EXERCISE REQUIREMENTS
In the listing below, every line with the word "white" needs to be copied.

DATA FOR REVIEW
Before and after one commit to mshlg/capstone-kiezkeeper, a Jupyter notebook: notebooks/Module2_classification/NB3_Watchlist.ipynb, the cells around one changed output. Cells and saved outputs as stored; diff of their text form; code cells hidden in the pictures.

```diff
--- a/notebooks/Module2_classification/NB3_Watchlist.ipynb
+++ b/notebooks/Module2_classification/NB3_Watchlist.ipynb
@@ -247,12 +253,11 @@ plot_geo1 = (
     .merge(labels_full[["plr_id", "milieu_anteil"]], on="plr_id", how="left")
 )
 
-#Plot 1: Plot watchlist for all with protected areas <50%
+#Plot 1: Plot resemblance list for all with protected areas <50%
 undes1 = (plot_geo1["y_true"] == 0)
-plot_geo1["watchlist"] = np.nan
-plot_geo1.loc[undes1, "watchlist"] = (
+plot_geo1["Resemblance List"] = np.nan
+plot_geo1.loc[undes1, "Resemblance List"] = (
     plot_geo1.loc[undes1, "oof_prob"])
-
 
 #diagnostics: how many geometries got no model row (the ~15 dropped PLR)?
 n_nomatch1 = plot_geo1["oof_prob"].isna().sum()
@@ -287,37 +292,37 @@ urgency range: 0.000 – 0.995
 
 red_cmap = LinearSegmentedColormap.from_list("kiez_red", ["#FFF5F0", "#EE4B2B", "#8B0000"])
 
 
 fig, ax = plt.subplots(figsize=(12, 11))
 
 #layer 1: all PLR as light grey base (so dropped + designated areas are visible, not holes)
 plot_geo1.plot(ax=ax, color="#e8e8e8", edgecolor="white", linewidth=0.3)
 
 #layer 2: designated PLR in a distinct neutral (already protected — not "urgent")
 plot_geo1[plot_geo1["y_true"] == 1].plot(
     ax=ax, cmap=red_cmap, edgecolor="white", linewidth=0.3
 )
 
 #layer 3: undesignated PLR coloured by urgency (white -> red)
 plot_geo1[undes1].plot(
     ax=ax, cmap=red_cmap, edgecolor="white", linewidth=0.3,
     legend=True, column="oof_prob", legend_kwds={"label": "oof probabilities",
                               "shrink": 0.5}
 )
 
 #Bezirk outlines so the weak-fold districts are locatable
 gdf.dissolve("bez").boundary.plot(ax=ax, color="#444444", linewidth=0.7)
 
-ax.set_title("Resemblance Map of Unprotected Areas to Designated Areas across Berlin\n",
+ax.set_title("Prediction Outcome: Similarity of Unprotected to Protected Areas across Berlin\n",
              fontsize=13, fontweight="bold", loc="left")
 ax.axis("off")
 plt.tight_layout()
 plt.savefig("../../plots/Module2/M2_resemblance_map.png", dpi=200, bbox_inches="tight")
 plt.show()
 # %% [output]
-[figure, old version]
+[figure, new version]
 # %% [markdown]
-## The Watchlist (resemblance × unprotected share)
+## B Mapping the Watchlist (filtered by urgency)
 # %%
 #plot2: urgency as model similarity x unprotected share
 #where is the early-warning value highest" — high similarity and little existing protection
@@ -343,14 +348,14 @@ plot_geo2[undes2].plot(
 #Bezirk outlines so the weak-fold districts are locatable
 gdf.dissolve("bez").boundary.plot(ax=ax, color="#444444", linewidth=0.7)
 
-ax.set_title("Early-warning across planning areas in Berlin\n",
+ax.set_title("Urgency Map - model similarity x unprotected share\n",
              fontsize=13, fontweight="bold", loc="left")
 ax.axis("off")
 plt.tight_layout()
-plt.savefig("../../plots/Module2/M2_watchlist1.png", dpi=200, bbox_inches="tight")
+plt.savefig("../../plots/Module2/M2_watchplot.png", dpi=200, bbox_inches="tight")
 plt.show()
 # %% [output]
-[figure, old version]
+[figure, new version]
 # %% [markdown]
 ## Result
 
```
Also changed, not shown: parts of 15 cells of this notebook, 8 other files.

ANSWER SECTION
 plot_geo1.plot(ax=ax, color="#e8e8e8", edgecolor="white", linewidth=0.3)
     ax=ax, cmap=red_cmap, edgecolor="white", linewidth=0.3
 #layer 3: undesignated PLR coloured by urgency (white -> red)
     ax=ax, cmap=red_cmap, edgecolor="white", linewidth=0.3,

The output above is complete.